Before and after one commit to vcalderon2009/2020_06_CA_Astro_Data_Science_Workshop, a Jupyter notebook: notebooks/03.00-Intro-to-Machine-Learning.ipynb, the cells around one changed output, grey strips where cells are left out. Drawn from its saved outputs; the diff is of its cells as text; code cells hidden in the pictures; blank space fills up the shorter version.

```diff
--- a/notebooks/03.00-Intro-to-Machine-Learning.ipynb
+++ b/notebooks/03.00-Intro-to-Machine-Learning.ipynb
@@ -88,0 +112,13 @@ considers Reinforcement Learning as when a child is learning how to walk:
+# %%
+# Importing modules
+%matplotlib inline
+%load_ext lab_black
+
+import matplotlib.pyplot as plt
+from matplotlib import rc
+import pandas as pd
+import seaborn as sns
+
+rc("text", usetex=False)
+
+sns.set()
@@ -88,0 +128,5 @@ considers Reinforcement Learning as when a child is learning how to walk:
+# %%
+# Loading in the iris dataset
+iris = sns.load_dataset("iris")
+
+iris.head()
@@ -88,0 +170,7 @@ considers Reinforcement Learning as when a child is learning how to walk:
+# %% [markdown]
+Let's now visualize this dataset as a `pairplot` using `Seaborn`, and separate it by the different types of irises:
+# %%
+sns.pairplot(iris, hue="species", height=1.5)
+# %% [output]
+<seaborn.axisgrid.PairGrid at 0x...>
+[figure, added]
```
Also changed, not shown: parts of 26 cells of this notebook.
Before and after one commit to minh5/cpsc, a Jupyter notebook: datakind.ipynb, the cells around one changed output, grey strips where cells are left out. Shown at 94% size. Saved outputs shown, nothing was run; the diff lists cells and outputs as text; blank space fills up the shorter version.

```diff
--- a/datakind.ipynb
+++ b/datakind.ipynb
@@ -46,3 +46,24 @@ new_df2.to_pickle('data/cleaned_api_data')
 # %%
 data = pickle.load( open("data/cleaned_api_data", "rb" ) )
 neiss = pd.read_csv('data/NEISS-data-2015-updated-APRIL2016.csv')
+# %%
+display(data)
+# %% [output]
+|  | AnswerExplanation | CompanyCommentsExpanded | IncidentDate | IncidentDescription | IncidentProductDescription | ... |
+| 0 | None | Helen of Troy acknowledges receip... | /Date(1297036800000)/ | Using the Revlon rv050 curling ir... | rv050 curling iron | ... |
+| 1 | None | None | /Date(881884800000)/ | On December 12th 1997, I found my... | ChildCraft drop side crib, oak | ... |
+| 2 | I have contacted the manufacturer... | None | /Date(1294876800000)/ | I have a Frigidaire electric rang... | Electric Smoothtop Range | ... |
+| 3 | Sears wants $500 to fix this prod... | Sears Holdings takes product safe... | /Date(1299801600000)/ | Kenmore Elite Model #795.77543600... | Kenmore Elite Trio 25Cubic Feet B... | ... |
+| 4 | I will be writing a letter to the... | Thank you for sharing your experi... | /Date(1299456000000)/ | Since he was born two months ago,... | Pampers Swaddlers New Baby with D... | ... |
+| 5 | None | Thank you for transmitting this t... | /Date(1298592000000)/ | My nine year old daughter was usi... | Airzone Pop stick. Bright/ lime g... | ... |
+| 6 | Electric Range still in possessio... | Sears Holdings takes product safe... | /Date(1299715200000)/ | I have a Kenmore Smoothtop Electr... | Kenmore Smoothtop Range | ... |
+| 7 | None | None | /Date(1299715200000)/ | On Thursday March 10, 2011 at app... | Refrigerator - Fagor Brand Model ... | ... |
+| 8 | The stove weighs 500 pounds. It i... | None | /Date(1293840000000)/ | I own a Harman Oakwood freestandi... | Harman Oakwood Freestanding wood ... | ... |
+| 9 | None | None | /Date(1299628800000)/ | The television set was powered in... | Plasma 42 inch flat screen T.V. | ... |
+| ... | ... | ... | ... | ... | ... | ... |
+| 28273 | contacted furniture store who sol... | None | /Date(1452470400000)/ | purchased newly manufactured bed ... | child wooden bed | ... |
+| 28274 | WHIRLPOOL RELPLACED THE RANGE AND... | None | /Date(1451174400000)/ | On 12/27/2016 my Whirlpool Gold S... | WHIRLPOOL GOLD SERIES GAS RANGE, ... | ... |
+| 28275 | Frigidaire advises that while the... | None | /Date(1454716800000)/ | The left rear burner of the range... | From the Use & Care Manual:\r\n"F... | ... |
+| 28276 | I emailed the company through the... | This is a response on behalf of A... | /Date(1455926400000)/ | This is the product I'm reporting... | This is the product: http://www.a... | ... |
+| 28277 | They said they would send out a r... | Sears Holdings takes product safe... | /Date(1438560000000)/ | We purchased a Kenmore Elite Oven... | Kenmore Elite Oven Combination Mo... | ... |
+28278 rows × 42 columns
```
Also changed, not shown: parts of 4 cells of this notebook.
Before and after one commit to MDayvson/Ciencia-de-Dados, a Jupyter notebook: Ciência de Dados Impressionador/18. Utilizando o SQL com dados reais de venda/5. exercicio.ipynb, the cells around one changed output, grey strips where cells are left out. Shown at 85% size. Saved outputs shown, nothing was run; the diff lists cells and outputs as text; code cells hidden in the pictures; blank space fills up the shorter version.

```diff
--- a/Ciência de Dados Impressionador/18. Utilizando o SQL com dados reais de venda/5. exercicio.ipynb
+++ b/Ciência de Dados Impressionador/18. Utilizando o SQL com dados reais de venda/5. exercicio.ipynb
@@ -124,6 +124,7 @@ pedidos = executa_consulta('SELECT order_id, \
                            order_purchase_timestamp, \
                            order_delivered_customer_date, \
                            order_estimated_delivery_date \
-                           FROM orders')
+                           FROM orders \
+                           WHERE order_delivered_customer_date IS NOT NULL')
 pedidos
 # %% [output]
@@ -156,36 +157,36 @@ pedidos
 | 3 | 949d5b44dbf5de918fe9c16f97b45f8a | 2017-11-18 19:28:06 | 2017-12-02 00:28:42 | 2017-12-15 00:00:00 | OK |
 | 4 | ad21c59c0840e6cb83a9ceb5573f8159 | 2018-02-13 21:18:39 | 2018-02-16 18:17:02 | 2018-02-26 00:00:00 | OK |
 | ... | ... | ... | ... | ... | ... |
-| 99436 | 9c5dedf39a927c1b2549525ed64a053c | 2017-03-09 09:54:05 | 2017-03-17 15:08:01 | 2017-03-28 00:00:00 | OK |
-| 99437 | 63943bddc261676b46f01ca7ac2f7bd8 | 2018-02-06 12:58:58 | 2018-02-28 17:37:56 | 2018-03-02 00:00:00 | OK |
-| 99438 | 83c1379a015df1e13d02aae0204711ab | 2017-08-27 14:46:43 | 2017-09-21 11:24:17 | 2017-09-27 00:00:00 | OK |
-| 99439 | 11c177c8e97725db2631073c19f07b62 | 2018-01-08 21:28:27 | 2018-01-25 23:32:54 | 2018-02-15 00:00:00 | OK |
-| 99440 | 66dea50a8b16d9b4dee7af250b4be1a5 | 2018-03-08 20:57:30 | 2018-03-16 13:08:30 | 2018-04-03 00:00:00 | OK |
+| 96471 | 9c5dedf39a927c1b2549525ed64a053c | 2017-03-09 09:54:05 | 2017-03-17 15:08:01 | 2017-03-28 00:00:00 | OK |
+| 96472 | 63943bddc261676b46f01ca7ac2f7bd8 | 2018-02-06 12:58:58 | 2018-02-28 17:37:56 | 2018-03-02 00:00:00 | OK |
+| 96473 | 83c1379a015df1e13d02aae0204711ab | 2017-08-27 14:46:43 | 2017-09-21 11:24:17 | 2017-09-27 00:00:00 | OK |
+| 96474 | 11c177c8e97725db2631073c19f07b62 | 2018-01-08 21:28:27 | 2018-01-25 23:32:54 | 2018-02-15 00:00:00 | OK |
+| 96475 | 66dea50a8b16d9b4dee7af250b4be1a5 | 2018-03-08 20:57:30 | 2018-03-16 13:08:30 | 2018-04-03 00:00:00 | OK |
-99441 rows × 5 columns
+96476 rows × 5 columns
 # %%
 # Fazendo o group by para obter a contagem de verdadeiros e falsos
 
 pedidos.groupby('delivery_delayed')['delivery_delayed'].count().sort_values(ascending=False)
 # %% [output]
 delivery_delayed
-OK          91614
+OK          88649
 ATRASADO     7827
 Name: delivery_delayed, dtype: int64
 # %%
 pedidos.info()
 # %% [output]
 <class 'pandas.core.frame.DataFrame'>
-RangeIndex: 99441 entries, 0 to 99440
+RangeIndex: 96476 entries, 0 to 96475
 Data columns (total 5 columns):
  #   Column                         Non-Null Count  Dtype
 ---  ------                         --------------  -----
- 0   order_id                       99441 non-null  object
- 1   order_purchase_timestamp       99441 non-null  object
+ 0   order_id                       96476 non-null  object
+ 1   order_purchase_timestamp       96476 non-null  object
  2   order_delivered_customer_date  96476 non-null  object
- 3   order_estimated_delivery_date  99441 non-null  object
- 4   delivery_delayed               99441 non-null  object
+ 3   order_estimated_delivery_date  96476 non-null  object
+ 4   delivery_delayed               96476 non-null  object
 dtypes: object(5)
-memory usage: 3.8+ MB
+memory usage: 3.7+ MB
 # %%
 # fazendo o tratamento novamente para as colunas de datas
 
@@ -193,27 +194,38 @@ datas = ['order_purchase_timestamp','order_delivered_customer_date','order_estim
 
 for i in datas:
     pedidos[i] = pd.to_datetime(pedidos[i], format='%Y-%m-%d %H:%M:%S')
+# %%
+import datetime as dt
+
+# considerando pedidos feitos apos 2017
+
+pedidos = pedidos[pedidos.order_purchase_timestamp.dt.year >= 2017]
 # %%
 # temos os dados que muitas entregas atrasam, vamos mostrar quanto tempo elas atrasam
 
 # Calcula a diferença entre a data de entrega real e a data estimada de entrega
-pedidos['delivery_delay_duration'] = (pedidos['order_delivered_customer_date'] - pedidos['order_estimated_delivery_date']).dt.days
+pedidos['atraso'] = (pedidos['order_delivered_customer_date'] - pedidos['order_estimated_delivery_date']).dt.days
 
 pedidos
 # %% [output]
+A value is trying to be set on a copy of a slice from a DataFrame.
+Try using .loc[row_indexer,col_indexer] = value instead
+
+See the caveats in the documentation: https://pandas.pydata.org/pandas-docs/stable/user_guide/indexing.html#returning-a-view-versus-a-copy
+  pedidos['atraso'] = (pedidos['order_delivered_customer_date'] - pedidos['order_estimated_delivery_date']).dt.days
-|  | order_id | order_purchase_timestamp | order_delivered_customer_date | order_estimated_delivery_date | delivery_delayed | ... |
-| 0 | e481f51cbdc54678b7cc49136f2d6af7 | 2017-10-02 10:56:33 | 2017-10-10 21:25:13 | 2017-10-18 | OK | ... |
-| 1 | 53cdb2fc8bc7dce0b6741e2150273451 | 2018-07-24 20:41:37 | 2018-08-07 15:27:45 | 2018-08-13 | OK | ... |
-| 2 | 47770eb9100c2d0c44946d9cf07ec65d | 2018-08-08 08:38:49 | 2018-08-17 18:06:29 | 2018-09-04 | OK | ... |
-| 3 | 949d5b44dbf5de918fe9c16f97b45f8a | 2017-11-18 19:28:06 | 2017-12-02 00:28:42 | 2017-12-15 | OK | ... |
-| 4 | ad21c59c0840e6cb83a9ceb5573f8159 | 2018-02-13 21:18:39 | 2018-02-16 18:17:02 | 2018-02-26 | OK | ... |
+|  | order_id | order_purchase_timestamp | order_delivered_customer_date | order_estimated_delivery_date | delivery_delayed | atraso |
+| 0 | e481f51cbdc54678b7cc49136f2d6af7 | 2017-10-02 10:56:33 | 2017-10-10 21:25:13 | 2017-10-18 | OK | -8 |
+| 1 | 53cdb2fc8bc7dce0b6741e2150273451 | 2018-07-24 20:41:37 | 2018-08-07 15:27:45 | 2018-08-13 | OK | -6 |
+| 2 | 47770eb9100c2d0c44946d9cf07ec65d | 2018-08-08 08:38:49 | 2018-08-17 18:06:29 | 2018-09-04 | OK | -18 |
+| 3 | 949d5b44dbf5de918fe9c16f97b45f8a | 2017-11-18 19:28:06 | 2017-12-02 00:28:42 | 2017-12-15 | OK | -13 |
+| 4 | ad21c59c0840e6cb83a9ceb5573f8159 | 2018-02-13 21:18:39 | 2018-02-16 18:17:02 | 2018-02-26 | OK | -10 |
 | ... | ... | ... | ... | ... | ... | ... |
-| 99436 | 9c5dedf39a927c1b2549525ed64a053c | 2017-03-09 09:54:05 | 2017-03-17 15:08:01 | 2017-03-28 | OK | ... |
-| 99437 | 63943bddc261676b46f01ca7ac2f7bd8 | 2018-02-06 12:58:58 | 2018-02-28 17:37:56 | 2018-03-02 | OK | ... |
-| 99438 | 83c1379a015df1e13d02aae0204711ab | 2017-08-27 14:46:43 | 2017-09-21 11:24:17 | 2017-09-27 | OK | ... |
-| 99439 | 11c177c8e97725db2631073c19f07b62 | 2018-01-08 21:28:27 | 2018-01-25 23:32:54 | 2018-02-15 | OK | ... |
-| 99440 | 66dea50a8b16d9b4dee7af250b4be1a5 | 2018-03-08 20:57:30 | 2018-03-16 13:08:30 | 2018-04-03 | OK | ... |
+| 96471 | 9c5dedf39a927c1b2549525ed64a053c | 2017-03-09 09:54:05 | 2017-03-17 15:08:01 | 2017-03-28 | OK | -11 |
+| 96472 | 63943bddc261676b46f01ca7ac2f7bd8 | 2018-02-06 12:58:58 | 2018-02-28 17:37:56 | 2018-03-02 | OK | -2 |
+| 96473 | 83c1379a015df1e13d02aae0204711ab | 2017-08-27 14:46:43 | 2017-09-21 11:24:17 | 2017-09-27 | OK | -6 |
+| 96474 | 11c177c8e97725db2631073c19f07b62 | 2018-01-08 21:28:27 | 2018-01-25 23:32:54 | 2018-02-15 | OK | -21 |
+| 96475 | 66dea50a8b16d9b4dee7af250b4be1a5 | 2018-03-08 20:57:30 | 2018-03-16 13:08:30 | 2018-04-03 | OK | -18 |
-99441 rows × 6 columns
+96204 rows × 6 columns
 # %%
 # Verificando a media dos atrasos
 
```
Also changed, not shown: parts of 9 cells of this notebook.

****************************************

- _TO DO_: Search the entries for the string "Frigidaire" and collect each line that has it.

- _EXPECTED OUTPUT_:
+| 2 | I have contacted the manufacturer... | None | /Date(1294876800000)/ | I have a Frigidaire electric rang... | Electric Smoothtop Range | ... |
+| 28275 | Frigidaire advises that while the... | None | /Date(1454716800000)/ | The left rear burner of the range... | From the Use & Care Manual:\r\n"F... | ... |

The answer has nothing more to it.